---------- Data records

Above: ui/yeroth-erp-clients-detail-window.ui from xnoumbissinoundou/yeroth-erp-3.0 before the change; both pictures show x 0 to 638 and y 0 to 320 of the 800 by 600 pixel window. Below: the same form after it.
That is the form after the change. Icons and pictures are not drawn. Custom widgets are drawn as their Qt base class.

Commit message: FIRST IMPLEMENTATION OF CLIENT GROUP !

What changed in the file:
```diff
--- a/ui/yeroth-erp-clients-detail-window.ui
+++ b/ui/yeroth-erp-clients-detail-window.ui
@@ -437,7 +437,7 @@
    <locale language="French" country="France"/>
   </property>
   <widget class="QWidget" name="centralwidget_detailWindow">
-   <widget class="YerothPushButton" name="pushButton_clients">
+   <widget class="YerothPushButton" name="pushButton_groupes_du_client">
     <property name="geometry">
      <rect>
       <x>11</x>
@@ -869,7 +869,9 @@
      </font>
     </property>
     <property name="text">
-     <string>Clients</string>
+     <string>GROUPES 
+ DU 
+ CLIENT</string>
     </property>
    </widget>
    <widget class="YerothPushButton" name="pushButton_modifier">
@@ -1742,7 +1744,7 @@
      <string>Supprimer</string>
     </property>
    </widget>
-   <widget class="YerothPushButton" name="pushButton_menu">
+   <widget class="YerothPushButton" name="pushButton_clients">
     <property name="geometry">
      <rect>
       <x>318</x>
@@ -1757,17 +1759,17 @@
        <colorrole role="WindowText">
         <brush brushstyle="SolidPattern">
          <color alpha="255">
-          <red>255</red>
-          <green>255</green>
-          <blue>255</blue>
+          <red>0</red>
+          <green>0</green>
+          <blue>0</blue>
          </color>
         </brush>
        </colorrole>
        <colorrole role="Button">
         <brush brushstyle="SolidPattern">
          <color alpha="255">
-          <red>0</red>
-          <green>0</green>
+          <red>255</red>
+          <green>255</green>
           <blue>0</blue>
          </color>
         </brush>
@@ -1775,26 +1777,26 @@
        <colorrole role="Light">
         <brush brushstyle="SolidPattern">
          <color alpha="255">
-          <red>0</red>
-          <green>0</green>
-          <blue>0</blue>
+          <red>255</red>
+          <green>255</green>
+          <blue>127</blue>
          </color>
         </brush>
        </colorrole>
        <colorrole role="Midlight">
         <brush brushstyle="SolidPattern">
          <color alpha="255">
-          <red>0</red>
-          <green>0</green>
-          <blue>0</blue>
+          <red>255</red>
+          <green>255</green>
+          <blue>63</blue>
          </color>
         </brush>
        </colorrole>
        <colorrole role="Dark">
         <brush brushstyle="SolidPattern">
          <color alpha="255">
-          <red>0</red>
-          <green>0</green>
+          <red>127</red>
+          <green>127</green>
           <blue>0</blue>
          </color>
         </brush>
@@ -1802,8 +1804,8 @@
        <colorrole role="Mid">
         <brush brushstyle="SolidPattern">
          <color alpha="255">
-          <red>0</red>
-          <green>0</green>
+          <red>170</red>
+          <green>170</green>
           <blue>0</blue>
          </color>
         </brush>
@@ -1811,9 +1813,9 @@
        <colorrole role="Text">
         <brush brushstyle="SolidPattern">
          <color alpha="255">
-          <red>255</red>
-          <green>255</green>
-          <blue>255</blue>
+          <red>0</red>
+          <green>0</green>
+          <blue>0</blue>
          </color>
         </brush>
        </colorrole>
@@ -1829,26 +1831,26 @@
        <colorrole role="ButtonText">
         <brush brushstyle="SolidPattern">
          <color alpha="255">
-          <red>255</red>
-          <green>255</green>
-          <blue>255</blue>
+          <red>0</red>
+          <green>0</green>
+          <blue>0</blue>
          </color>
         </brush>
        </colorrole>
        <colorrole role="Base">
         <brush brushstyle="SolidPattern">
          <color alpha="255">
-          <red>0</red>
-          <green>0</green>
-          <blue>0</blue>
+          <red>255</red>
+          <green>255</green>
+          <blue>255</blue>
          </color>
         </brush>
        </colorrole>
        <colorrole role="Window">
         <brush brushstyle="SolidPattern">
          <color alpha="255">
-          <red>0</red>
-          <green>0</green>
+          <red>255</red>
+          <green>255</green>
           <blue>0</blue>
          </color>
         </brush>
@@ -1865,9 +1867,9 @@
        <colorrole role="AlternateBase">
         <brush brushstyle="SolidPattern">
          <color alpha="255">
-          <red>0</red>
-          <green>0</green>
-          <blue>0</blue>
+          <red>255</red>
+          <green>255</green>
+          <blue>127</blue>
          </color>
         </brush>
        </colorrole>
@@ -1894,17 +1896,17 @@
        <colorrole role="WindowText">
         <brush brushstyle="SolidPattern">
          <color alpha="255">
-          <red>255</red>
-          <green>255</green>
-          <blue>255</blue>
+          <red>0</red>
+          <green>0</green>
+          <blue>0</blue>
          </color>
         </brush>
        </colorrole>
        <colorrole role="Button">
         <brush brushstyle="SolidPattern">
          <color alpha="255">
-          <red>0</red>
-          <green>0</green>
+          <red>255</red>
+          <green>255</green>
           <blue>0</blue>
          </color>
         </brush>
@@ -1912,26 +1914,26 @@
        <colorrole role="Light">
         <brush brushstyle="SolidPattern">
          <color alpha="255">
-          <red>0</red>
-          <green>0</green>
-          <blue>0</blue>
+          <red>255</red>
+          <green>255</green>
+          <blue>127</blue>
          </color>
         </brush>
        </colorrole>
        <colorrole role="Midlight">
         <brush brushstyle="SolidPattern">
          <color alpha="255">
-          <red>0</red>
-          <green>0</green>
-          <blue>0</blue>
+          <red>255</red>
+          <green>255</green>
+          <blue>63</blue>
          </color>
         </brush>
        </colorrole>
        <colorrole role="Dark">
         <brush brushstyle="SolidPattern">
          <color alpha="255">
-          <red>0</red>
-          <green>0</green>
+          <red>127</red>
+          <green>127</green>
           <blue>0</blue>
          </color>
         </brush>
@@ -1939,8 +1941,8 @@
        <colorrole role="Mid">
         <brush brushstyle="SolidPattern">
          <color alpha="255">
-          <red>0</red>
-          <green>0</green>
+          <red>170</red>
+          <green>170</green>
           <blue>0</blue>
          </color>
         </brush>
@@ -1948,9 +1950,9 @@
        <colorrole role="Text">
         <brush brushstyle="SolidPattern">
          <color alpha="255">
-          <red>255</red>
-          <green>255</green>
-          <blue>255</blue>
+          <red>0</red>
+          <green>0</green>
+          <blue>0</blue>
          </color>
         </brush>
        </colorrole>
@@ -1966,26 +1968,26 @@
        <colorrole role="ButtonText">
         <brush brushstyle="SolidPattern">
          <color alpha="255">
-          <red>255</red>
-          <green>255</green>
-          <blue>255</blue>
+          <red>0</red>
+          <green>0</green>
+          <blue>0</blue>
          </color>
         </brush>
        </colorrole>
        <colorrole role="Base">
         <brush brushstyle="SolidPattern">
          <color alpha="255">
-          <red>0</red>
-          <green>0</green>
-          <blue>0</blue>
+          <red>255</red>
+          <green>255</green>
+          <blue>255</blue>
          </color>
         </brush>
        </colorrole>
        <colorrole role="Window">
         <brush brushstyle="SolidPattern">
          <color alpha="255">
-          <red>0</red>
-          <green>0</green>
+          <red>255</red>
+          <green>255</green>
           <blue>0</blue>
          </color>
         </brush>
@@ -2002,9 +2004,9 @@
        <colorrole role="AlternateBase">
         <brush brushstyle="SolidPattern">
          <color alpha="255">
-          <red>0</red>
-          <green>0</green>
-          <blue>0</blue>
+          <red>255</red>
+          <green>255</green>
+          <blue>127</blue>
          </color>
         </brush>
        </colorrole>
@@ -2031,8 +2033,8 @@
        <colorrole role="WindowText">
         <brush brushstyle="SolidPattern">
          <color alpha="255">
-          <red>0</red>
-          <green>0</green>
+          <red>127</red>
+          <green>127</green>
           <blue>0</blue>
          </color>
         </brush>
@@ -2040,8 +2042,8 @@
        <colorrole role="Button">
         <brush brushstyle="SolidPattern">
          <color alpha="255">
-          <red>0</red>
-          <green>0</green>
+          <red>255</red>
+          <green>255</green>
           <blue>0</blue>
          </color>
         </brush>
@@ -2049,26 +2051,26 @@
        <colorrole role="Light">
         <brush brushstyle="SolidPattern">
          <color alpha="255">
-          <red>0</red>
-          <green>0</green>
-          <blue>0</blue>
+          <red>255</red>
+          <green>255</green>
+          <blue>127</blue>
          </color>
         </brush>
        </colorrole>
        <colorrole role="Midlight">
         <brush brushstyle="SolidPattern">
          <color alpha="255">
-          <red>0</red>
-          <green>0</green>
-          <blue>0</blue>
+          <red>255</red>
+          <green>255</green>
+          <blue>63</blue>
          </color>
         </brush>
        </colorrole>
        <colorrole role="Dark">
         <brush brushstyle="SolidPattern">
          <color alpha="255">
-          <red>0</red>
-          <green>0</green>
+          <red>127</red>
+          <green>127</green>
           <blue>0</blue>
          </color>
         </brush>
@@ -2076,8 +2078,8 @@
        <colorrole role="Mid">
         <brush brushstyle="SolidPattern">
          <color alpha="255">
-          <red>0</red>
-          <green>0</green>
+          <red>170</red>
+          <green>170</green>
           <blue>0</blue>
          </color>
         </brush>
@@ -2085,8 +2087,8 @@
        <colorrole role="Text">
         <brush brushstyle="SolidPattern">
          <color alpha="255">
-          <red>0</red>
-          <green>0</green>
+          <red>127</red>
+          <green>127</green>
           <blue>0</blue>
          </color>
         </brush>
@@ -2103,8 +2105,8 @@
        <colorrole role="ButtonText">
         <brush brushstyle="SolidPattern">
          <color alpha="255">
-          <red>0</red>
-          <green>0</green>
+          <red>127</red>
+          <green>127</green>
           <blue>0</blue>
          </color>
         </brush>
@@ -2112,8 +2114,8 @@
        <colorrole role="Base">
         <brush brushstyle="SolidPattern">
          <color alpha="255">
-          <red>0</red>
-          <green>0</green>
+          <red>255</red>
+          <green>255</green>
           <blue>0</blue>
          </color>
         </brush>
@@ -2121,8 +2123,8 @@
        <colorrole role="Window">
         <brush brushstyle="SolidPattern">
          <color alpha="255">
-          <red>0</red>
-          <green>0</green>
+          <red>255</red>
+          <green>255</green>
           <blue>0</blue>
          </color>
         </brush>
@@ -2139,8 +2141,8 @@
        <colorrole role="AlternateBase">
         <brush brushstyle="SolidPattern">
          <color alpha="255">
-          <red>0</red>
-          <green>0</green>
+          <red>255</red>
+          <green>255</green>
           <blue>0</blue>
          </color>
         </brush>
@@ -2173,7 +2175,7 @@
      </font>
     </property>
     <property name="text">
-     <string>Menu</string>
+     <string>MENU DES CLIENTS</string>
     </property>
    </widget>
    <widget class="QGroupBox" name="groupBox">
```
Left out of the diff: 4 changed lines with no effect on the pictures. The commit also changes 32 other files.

--------------------

◆ Work task
Output each line of the listing above that has "pictures".

◆ Your solution
Above: ui/yeroth-erp-clients-detail-window.ui from xnoumbissinoundou/yeroth-erp-3.0 before the change; both pictures show x 0 to 638 and y 0 to 320 of the 800 by 600 pixel window. Below: the same form after it.
That is the form after the change. Icons and pictures are not drawn. Custom widgets are drawn as their Qt base class.
Left out of the diff: 4 changed lines with no effect on the pictures. The commit also changes 32 other files.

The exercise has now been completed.